## What to work on
Using the entries below, show all lines with the string "history".

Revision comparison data
──────

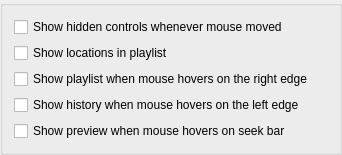
bylee20/bomi, file src/bomi/ui/controlsthemewidget.ui: the form before one commit.
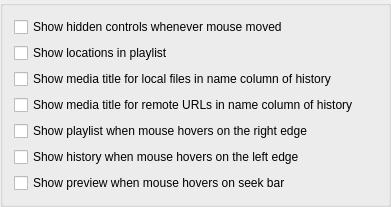
The form after the commit.

Commit message: * New: options to show media title in name column of history (#285)

What changed in the file:
```diff
--- a/src/bomi/ui/controlsthemewidget.ui
+++ b/src/bomi/ui/controlsthemewidget.ui
@@ -6,8 +6,8 @@
    <rect>
     <x>0</x>
     <y>0</y>
-    <width>342</width>
-    <height>145</height>
+    <width>391</width>
+    <height>199</height>
    </rect>
   </property>
   <property name="windowTitle">
@@ -28,6 +28,20 @@
      </property>
     </widget>
    </item>
+   <item>
+    <widget class="QCheckBox" name="show_media_title_local_files">
+     <property name="text">
+      <string>Show media title for local files in name column of history</string>
+     </property>
+    </widget>
+   </item>
+   <item>
+    <widget class="QCheckBox" name="show_media_title_urls">
+     <property name="text">
+      <string>Show media title for remote URLs in name column of history</string>
+     </property>
+    </widget>
+   </item>
    <item>
     <widget class="QCheckBox" name="show_playlist_on_hovered">
      <property name="text">
```
The commit also changes 9 other files.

──────

## Solved problem
Commit message: * New: options to show media title in name column of history (#285)
+      <string>Show media title for local files in name column of history</string>
+      <string>Show media title for remote URLs in name column of history</string>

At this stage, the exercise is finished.